▶ **Directions for this task**:
Repeat all the data exactly, and where a record holds a picture, leave that picture out.

========================

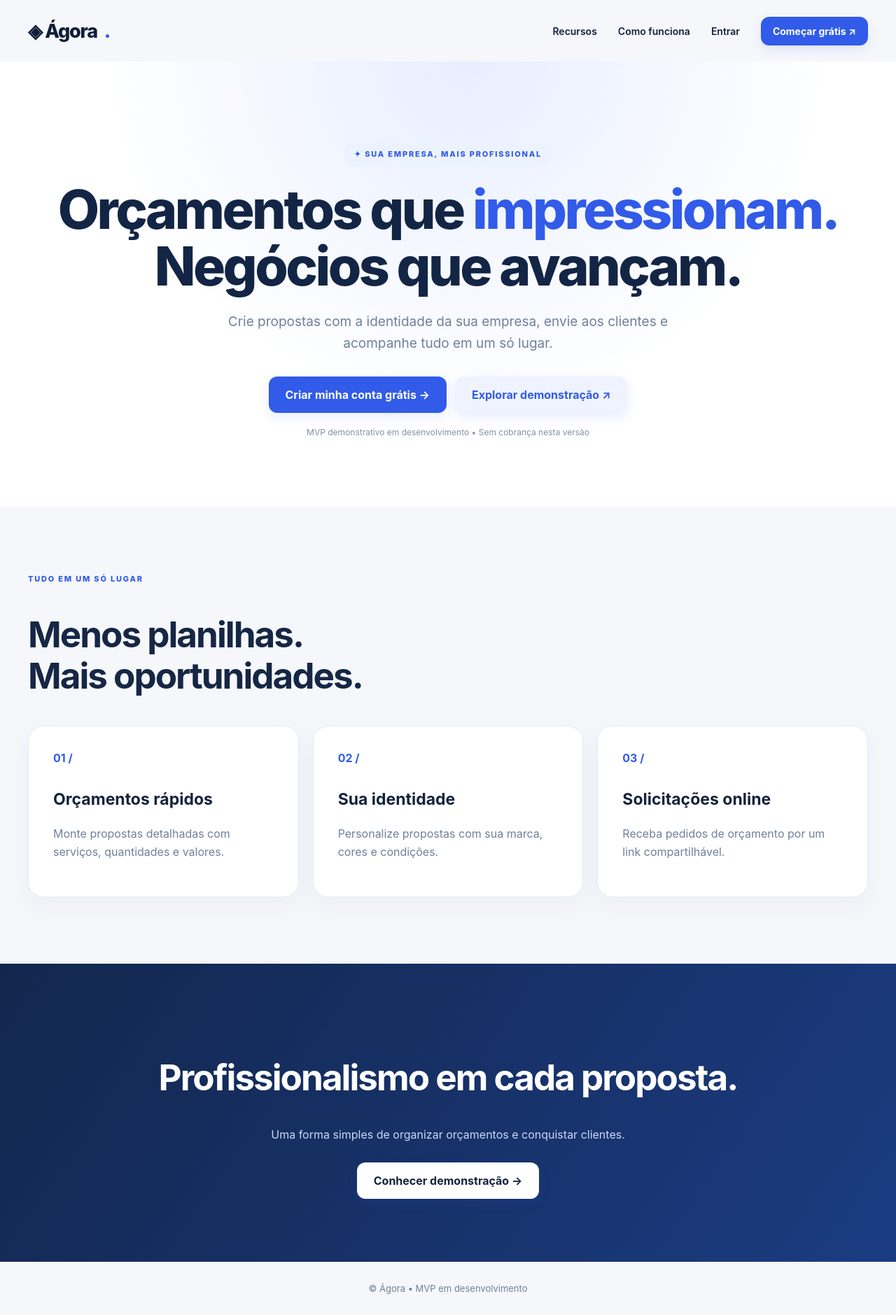
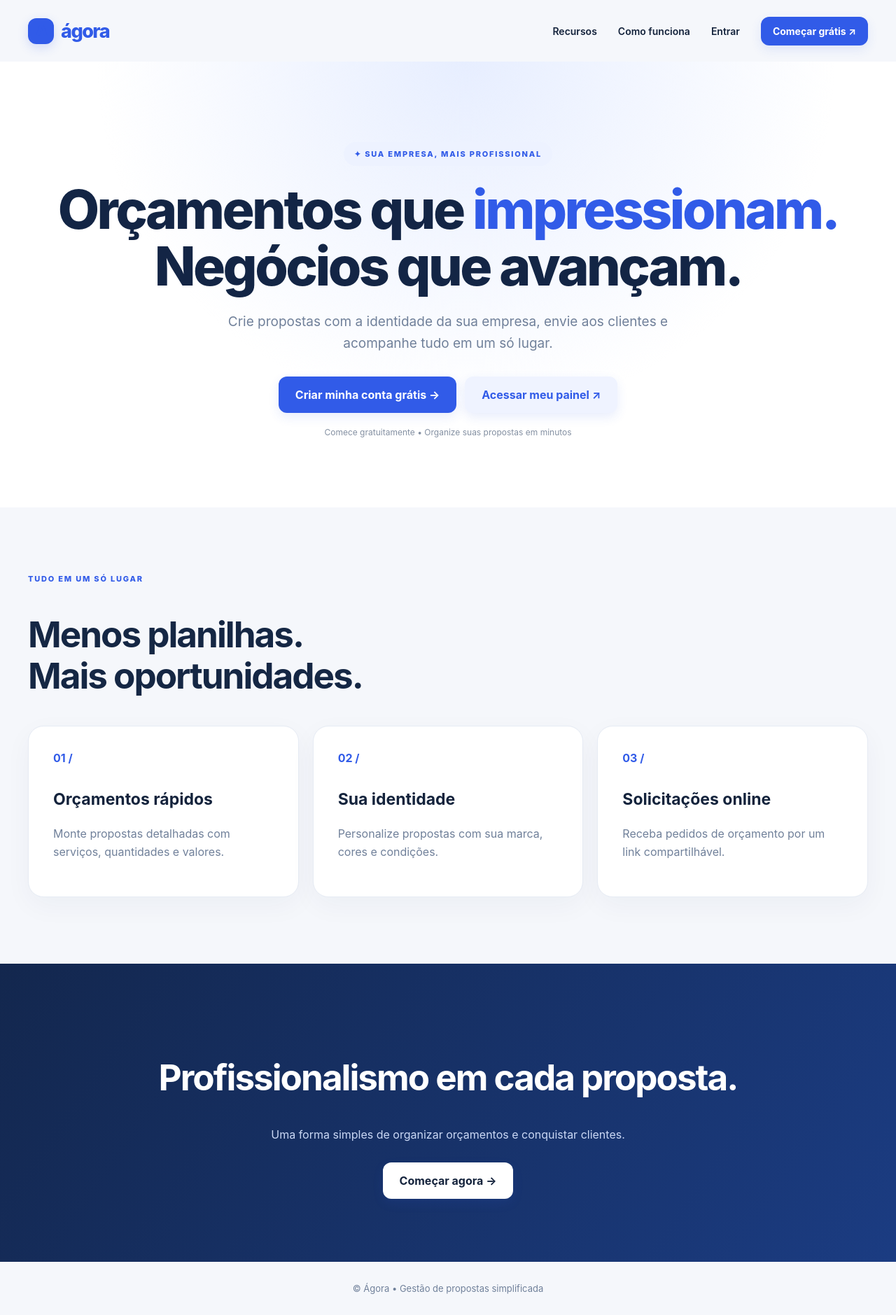
Before and after one commit to joeloliveira123/agora-saas, a Next.js app: page / in a window 1280 px wide. Shown: the whole page at 70% size. Built offline with nearby package versions, Linux system fonts and the light colour scheme; no server answers.

Commit message:
design: align Agora homepage and dashboard with new brand

```diff
--- a/src/app/page.tsx
+++ b/src/app/page.tsx
@@ -1,10 +1,10 @@
 import Link from 'next/link';
 export default function Home() {
   return <main>
-    <header className="topbar"><Link href="/" className="brand">◈ Ágora<span>.</span></Link><nav aria-label="Navegação principal"><a href="#recursos">Recursos</a><a href="#como-funciona">Como funciona</a><Link href="/entrar">Entrar</Link><Link className="btn btn-small" href="/cadastro">Começar grátis ↗</Link></nav></header>
-    <section className="hero"><div className="eyebrow">✦ SUA EMPRESA, MAIS PROFISSIONAL</div><h1>Orçamentos que <em>impressionam.</em><br/>Negócios que avançam.</h1><p>Crie propostas com a identidade da sua empresa, envie aos clientes e acompanhe tudo em um só lugar.</p><div className="actions"><Link href="/cadastro" className="btn">Criar minha conta grátis →</Link><Link href="/app" className="btn ghost">Explorar demonstração ↗</Link></div><div className="hero-note">MVP demonstrativo em desenvolvimento • Sem cobrança nesta versão</div></section>
+    <header className="topbar"><Link href="/" className="brand"><span className="brand-symbol" aria-hidden="true">A</span><span className="brand-word">ágora</span></Link><nav aria-label="Navegação principal"><a href="#recursos">Recursos</a><a href="#como-funciona">Como funciona</a><Link href="/entrar">Entrar</Link><Link className="btn btn-small" href="/cadastro">Começar grátis ↗</Link></nav></header>
+    <section className="hero"><div className="eyebrow">✦ SUA EMPRESA, MAIS PROFISSIONAL</div><h1>Orçamentos que <em>impressionam.</em><br/>Negócios que avançam.</h1><p>Crie propostas com a identidade da sua empresa, envie aos clientes e acompanhe tudo em um só lugar.</p><div className="actions"><Link href="/cadastro" className="btn">Criar minha conta grátis →</Link><Link href="/app" className="btn ghost">Acessar meu painel ↗</Link></div><div className="hero-note">Comece gratuitamente • Organize suas propostas em minutos</div></section>
     <section id="recursos" className="section"><div className="eyebrow">TUDO EM UM SÓ LUGAR</div><h2>Menos planilhas.<br/>Mais oportunidades.</h2><div className="grid"><article className="card"><span>01 /</span><h3>Orçamentos rápidos</h3><p>Monte propostas detalhadas com serviços, quantidades e valores.</p></article><article className="card"><span>02 /</span><h3>Sua identidade</h3><p>Personalize propostas com sua marca, cores e condições.</p></article><article className="card"><span>03 /</span><h3>Solicitações online</h3><p>Receba pedidos de orçamento por um link compartilhável.</p></article></div></section>
-    <section id="como-funciona" className="banner"><h2>Profissionalismo em cada proposta.</h2><p>Uma forma simples de organizar orçamentos e conquistar clientes.</p><Link className="btn light" href="/app">Conhecer demonstração →</Link></section>
-    <footer>© Ágora • MVP em desenvolvimento</footer>
+    <section id="como-funciona" className="banner"><h2>Profissionalismo em cada proposta.</h2><p>Uma forma simples de organizar orçamentos e conquistar clientes.</p><Link className="btn light" href="/app">Começar agora →</Link></section>
+    <footer>© Ágora • Gestão de propostas simplificada</footer>
   </main>;
 }
```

========================

▶ **Task output**:
Before and after one commit to joeloliveira123/agora-saas, a Next.js app: page / in a window 1280 px wide. Shown: the whole page at 70% size. Built offline with nearby package versions, Linux system fonts and the light colour scheme; no server answers.

Commit message:
design: align Agora homepage and dashboard with new brand

```diff
--- a/src/app/page.tsx
+++ b/src/app/page.tsx
@@ -1,10 +1,10 @@
 import Link from 'next/link';
 export default function Home() {
   return <main>
-    <header className="topbar"><Link href="/" className="brand">◈ Ágora<span>.</span></Link><nav aria-label="Navegação principal"><a href="#recursos">Recursos</a><a href="#como-funciona">Como funciona</a><Link href="/entrar">Entrar</Link><Link className="btn btn-small" href="/cadastro">Começar grátis ↗</Link></nav></header>
-    <section className="hero"><div className="eyebrow">✦ SUA EMPRESA, MAIS PROFISSIONAL</div><h1>Orçamentos que <em>impressionam.</em><br/>Negócios que avançam.</h1><p>Crie propostas com a identidade da sua empresa, envie aos clientes e acompanhe tudo em um só lugar.</p><div className="actions"><Link href="/cadastro" className="btn">Criar minha conta grátis →</Link><Link href="/app" className="btn ghost">Explorar demonstração ↗</Link></div><div className="hero-note">MVP demonstrativo em desenvolvimento • Sem cobrança nesta versão</div></section>
+    <header className="topbar"><Link href="/" className="brand"><span className="brand-symbol" aria-hidden="true">A</span><span className="brand-word">ágora</span></Link><nav aria-label="Navegação principal"><a href="#recursos">Recursos</a><a href="#como-funciona">Como funciona</a><Link href="/entrar">Entrar</Link><Link className="btn btn-small" href="/cadastro">Começar grátis ↗</Link></nav></header>
+    <section className="hero"><div className="eyebrow">✦ SUA EMPRESA, MAIS PROFISSIONAL</div><h1>Orçamentos que <em>impressionam.</em><br/>Negócios que avançam.</h1><p>Crie propostas com a identidade da sua empresa, envie aos clientes e acompanhe tudo em um só lugar.</p><div className="actions"><Link href="/cadastro" className="btn">Criar minha conta grátis →</Link><Link href="/app" className="btn ghost">Acessar meu painel ↗</Link></div><div className="hero-note">Comece gratuitamente • Organize suas propostas em minutos</div></section>
     <section id="recursos" className="section"><div className="eyebrow">TUDO EM UM SÓ LUGAR</div><h2>Menos planilhas.<br/>Mais oportunidades.</h2><div className="grid"><article className="card"><span>01 /</span><h3>Orçamentos rápidos</h3><p>Monte propostas detalhadas com serviços, quantidades e valores.</p></article><article className="card"><span>02 /</span><h3>Sua identidade</h3><p>Personalize propostas com sua marca, cores e condições.</p></article><article className="card"><span>03 /</span><h3>Solicitações online</h3><p>Receba pedidos de orçamento por um link compartilhável.</p></article></div></section>
-    <section id="como-funciona" className="banner"><h2>Profissionalismo em cada proposta.</h2><p>Uma forma simples de organizar orçamentos e conquistar clientes.</p><Link className="btn light" href="/app">Conhecer demonstração →</Link></section>
-    <footer>© Ágora • MVP em desenvolvimento</footer>
+    <section id="como-funciona" className="banner"><h2>Profissionalismo em cada proposta.</h2><p>Uma forma simples de organizar orçamentos e conquistar clientes.</p><Link className="btn light" href="/app">Começar agora →</Link></section>
+    <footer>© Ágora • Gestão de propostas simplificada</footer>
   </main>;
 }
```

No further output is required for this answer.